RECORDS SUPPLIED Block Start

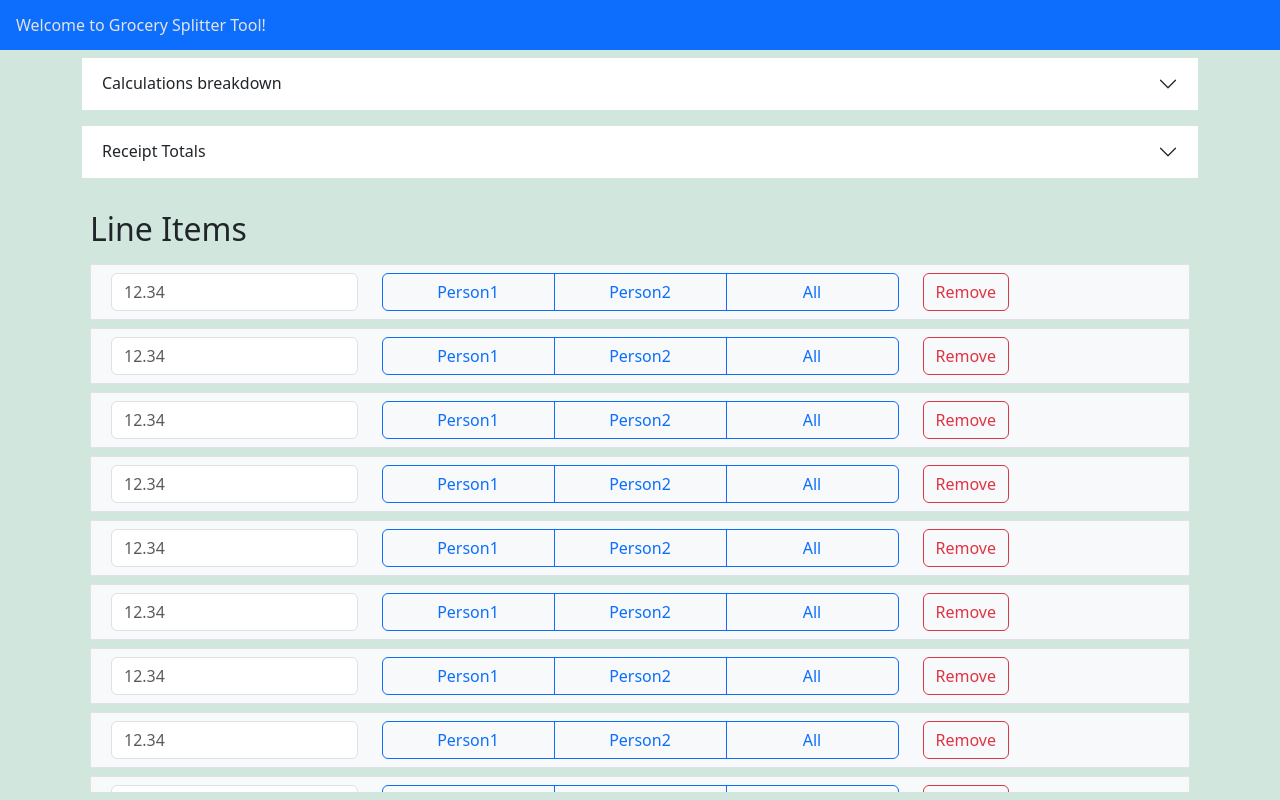
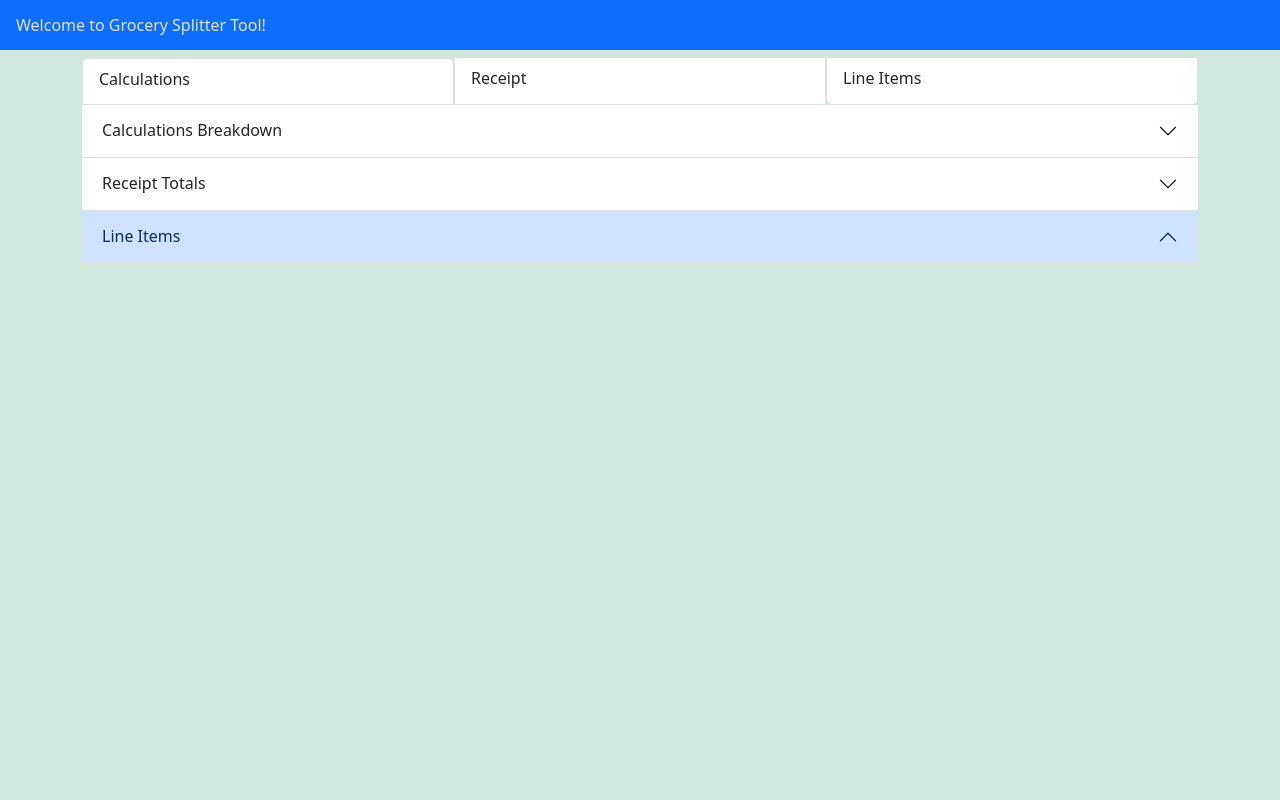
Before and after one commit to nielsja/grocery-splitter, an Angular app: page / in a window 1280 px wide. Built offline with nearby package versions, Linux system fonts and the light colour scheme.

Commit message:
app container scrollbar and navbar working

```diff
--- a/src/app/app-layout/app-layout.component.html
+++ b/src/app/app-layout/app-layout.component.html
@@ -1,32 +1,33 @@
-<div class="container h-100 d-flex flex-column">
-    <!-- START Calculations Breakdown accordion -->
-    <div class="row align-items-start my-2">
+<div class="container h-100 scrollable d-flex flex-column ">
+    <div id="container-navbar" class="list-group flex-row sticky-top accordion-navbar">
+        <a class="list-group-item list-group-item-action" href="#calculationsAccordionItem">Calculations</a>
+        <a class="list-group-item list-group-item-action" href="#receiptTotalsAccordionItem">Receipt</a>
+        <a class="list-group-item list-group-item-action" href="#lineItemsAccordionItem">Line Items</a>
+    </div>
+    <div id="accordion-container" data-bs-spy="scroll" data-bs-target="#container-navbar" data-bs-offset="0"
+        class="h-100 accordion-content" tabindex="0">
         <div id="calculationsAccordion" class="accordion accordion-flush">
-            <div class="accordion-item">
+            <!-- START Calculations Breakdown accordion -->
+            <div class="accordion-item" id="calculationsAccordionItem">
                 <h2 id="calculationsAccordionHeader" class="accordion-header">
                     <button data-bs-target="#calculationsAccordionBody" aria-controls="calculationsAccordionBody"
                         class="accordion-button collapsed" type="button" data-bs-toggle="collapse"
                         aria-expanded="false">
-                        Calculations breakdown
+                        Calculations Breakdown
                     </button>
                 </h2>
 
                 <div id="calculationsAccordionBody" aria-labelledby="calculationsAccordionHeader"
-                    data-bs-parent="#calculationsAccordion" class="accordion-collapse collapse">
+                    class="accordion-collapse collapse">
                     <div class="accordion-body">
                         <app-calculations [lineItems]="lineItems" [receipt]="receiptTotals" [waysToSplit]="waysToSplit"
                             [partiesToSplit]="partiesToSplit" [numOfPeople]="numOfPeople"></app-calculations>
                     </div>
                 </div>
             </div>
-        </div>
-    </div>
-    <!-- END Calculations Breakdown Accordion -->
-
-    <!-- START Receipt Totals Accordion -->
-    <div class="row align-items-start my-2">
-        <div id="receiptTotalsAccordion" class="accordion accordion-flush">
-            <div class="accordion-item">
+            <!-- END Calculations Breakdown Accordion -->
+            <!-- START Receipt Totals Accordion -->
+            <div class="accordion-item" id="receiptTotalsAccordionItem">
                 <h2 id="receiptTotalsAccordionHeader" class="accordion-header">
                     <button data-bs-target="#receiptTotalsAccordionBody" aria-controls="receiptTotalsAccordionBody"
                         class="accordion-button collapsed" type="button" data-bs-toggle="collapse"
@@ -36,24 +37,39 @@
                 </h2>
 
                 <div id="receiptTotalsAccordionBody" aria-labelledby="receiptTotalsAccordionHeader"
-                    data-bs-parent="#receiptTotalsAccordion" class="accordion-collapse collapse">
+                    class="accordion-collapse collapse">
                     <div class="accordion-body">
                         <receipt-total (amountAdded)="calculateTotals($event)"></receipt-total>
                     </div>
                 </div>
             </div>
+            <!-- END Receipt Totals Accordion -->
+
+            <!-- START Line Items Accordion -->
+            <div class="accordion-item" id="lineItemsAccordionItem">
+                <h2 id="lineItemsAccordionHeader" class="accordion-header">
+                    <button data-bs-target="#lineItemsAccordionBody" aria-controls="lineItemsAccordionBody"
+                        class="accordion-button " type="button" data-bs-toggle="collapse" aria-expanded="false">
+                        Line Items
+                    </button>
+                </h2>
+
+                <div id="lineItemsAccordionBody" aria-labelledby="lineItemsAccordionHeader"
+                    class="accordion-collapse collapse">
+                    <div class="accordion-body">
+                        <line-item [startNumOfLines]="defaultNumberOfLineItems" [waysToSplit]="waysToSplit"
+                            (lineItemUpdateEvent)="calculateLineItems($event)"></line-item>
+
+                    </div>
+                </div>
+            </div>
+            <!-- END Line Items Accordion -->
+
         </div>
     </div>
-    <!-- END Receipt Totals Accordion -->
 
-    <div class="row align-items-stretch my-2 scrollable">
-        <h2>
-            Line Items
-        </h2>
-        <line-item [startNumOfLines]="defaultNumberOfLineItems" [waysToSplit]="waysToSplit"
-            (lineItemUpdateEvent)="calculateLineItems($event)"></line-item>
-    </div>
 </div>
+
 
 <!-- See below for an example on how to refer to self -->
 <!-- https://angular.io/guide/user-input#on-blur -->
--- a/src/app/app-layout/app-layout.component.scss
+++ b/src/app/app-layout/app-layout.component.scss
@@ -1,4 +1,17 @@
+$navbar-height: 50px;
+
+.accordion-navbar {
+    height: $navbar-height;
+}
+
 .scrollable {
-    padding: 1rem 0.5rem;
     overflow-y: scroll;
+    height: auto;
+    // height: calc(100% - $navbar-height);
 }
+
+.accordion-content {
+    overflow-y: scroll;
+    height: calc(100% - $navbar-height);
+
+}
--- a/src/app/app.component.html
+++ b/src/app/app.component.html
@@ -6,7 +6,7 @@
     </nav>
   </div>
 
-  <div class="app-body container-fluid" role="main"> <!-- calc(100vh - $toolbar-height); -->
+  <div class="app-body container-fluid py-2" role="main"> <!-- calc(100vh - $toolbar-height); -->
     <app-layout></app-layout>
   </div>
   <!-- <div class="container-fluid">
```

RECORDS SUPPLIED Block End

• **TASK REQUIREMENTS**: Repeat the entries exactly, pictures left out.

• **FINAL ANSWER**:
Before and after one commit to nielsja/grocery-splitter, an Angular app: page / in a window 1280 px wide. Built offline with nearby package versions, Linux system fonts and the light colour scheme.

Commit message:
app container scrollbar and navbar working

```diff
--- a/src/app/app-layout/app-layout.component.html
+++ b/src/app/app-layout/app-layout.component.html
@@ -1,32 +1,33 @@
-<div class="container h-100 d-flex flex-column">
-    <!-- START Calculations Breakdown accordion -->
-    <div class="row align-items-start my-2">
+<div class="container h-100 scrollable d-flex flex-column ">
+    <div id="container-navbar" class="list-group flex-row sticky-top accordion-navbar">
+        <a class="list-group-item list-group-item-action" href="#calculationsAccordionItem">Calculations</a>
+        <a class="list-group-item list-group-item-action" href="#receiptTotalsAccordionItem">Receipt</a>
+        <a class="list-group-item list-group-item-action" href="#lineItemsAccordionItem">Line Items</a>
+    </div>
+    <div id="accordion-container" data-bs-spy="scroll" data-bs-target="#container-navbar" data-bs-offset="0"
+        class="h-100 accordion-content" tabindex="0">
         <div id="calculationsAccordion" class="accordion accordion-flush">
-            <div class="accordion-item">
+            <!-- START Calculations Breakdown accordion -->
+            <div class="accordion-item" id="calculationsAccordionItem">
                 <h2 id="calculationsAccordionHeader" class="accordion-header">
                     <button data-bs-target="#calculationsAccordionBody" aria-controls="calculationsAccordionBody"
                         class="accordion-button collapsed" type="button" data-bs-toggle="collapse"
                         aria-expanded="false">
-                        Calculations breakdown
+                        Calculations Breakdown
                     </button>
                 </h2>
 
                 <div id="calculationsAccordionBody" aria-labelledby="calculationsAccordionHeader"
-                    data-bs-parent="#calculationsAccordion" class="accordion-collapse collapse">
+                    class="accordion-collapse collapse">
                     <div class="accordion-body">
                         <app-calculations [lineItems]="lineItems" [receipt]="receiptTotals" [waysToSplit]="waysToSplit"
                             [partiesToSplit]="partiesToSplit" [numOfPeople]="numOfPeople"></app-calculations>
                     </div>
                 </div>
             </div>
-        </div>
-    </div>
-    <!-- END Calculations Breakdown Accordion -->
-
-    <!-- START Receipt Totals Accordion -->
-    <div class="row align-items-start my-2">
-        <div id="receiptTotalsAccordion" class="accordion accordion-flush">
-            <div class="accordion-item">
+            <!-- END Calculations Breakdown Accordion -->
+            <!-- START Receipt Totals Accordion -->
+            <div class="accordion-item" id="receiptTotalsAccordionItem">
                 <h2 id="receiptTotalsAccordionHeader" class="accordion-header">
                     <button data-bs-target="#receiptTotalsAccordionBody" aria-controls="receiptTotalsAccordionBody"
                         class="accordion-button collapsed" type="button" data-bs-toggle="collapse"
@@ -36,24 +37,39 @@
                 </h2>
 
                 <div id="receiptTotalsAccordionBody" aria-labelledby="receiptTotalsAccordionHeader"
-                    data-bs-parent="#receiptTotalsAccordion" class="accordion-collapse collapse">
+                    class="accordion-collapse collapse">
                     <div class="accordion-body">
                         <receipt-total (amountAdded)="calculateTotals($event)"></receipt-total>
                     </div>
                 </div>
             </div>
+            <!-- END Receipt Totals Accordion -->
+
+            <!-- START Line Items Accordion -->
+            <div class="accordion-item" id="lineItemsAccordionItem">
+                <h2 id="lineItemsAccordionHeader" class="accordion-header">
+                    <button data-bs-target="#lineItemsAccordionBody" aria-controls="lineItemsAccordionBody"
+                        class="accordion-button " type="button" data-bs-toggle="collapse" aria-expanded="false">
+                        Line Items
+                    </button>
+                </h2>
+
+                <div id="lineItemsAccordionBody" aria-labelledby="lineItemsAccordionHeader"
+                    class="accordion-collapse collapse">
+                    <div class="accordion-body">
+                        <line-item [startNumOfLines]="defaultNumberOfLineItems" [waysToSplit]="waysToSplit"
+                            (lineItemUpdateEvent)="calculateLineItems($event)"></line-item>
+
+                    </div>
+                </div>
+            </div>
+            <!-- END Line Items Accordion -->
+
         </div>
     </div>
-    <!-- END Receipt Totals Accordion -->
 
-    <div class="row align-items-stretch my-2 scrollable">
-        <h2>
-            Line Items
-        </h2>
-        <line-item [startNumOfLines]="defaultNumberOfLineItems" [waysToSplit]="waysToSplit"
-            (lineItemUpdateEvent)="calculateLineItems($event)"></line-item>
-    </div>
 </div>
+
 
 <!-- See below for an example on how to refer to self -->
 <!-- https://angular.io/guide/user-input#on-blur -->
--- a/src/app/app-layout/app-layout.component.scss
+++ b/src/app/app-layout/app-layout.component.scss
@@ -1,4 +1,17 @@
+$navbar-height: 50px;
+
+.accordion-navbar {
+    height: $navbar-height;
+}
+
 .scrollable {
-    padding: 1rem 0.5rem;
     overflow-y: scroll;
+    height: auto;
+    // height: calc(100% - $navbar-height);
 }
+
+.accordion-content {
+    overflow-y: scroll;
+    height: calc(100% - $navbar-height);
+
+}
--- a/src/app/app.component.html
+++ b/src/app/app.component.html
@@ -6,7 +6,7 @@
     </nav>
   </div>
 
-  <div class="app-body container-fluid" role="main"> <!-- calc(100vh - $toolbar-height); -->
+  <div class="app-body container-fluid py-2" role="main"> <!-- calc(100vh - $toolbar-height); -->
     <app-layout></app-layout>
   </div>
   <!-- <div class="container-fluid">
```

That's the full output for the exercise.